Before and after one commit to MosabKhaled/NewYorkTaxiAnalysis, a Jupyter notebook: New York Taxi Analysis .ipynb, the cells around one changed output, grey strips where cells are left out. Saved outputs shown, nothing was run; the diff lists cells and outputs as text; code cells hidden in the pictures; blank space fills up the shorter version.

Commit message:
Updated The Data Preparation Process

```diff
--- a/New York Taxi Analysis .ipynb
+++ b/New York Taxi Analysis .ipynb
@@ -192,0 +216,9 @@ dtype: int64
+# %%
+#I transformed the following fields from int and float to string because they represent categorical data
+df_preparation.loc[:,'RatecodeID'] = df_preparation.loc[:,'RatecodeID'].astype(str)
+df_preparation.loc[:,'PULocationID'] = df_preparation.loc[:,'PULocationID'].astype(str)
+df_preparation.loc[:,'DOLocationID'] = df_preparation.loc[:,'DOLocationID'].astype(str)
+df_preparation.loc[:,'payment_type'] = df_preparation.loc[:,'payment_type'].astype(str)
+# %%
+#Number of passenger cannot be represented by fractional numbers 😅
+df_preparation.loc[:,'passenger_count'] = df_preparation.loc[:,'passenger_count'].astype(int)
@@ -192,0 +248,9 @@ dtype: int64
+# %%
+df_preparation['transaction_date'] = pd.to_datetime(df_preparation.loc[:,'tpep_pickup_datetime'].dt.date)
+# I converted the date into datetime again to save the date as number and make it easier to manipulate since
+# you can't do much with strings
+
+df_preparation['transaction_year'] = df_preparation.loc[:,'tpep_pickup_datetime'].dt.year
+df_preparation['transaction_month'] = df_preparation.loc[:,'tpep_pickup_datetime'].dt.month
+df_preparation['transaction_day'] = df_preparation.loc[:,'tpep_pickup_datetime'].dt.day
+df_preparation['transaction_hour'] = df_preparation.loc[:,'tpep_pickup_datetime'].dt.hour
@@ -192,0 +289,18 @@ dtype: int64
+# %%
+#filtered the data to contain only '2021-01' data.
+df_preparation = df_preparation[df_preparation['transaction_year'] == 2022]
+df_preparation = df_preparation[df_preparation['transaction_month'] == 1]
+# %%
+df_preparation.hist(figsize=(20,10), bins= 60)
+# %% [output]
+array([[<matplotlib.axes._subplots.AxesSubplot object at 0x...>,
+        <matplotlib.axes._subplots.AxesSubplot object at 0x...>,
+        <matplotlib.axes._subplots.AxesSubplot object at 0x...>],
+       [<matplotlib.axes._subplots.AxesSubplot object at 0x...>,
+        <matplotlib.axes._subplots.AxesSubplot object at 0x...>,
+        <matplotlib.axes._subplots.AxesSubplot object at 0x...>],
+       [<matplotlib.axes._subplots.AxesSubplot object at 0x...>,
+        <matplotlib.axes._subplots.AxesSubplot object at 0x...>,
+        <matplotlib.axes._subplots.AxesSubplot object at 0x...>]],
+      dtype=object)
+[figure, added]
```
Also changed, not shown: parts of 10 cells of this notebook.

☆ ☆ ☆ ☆ ☆ ☆ ☆

▶ [EXERCISE REQUIREMENTS] Find each line holding the string "dtype" in the listing above, then copy it.

▶ [REPLY]
@@ -192,0 +216,9 @@ dtype: int64
@@ -192,0 +248,9 @@ dtype: int64
@@ -192,0 +289,18 @@ dtype: int64
+      dtype=object)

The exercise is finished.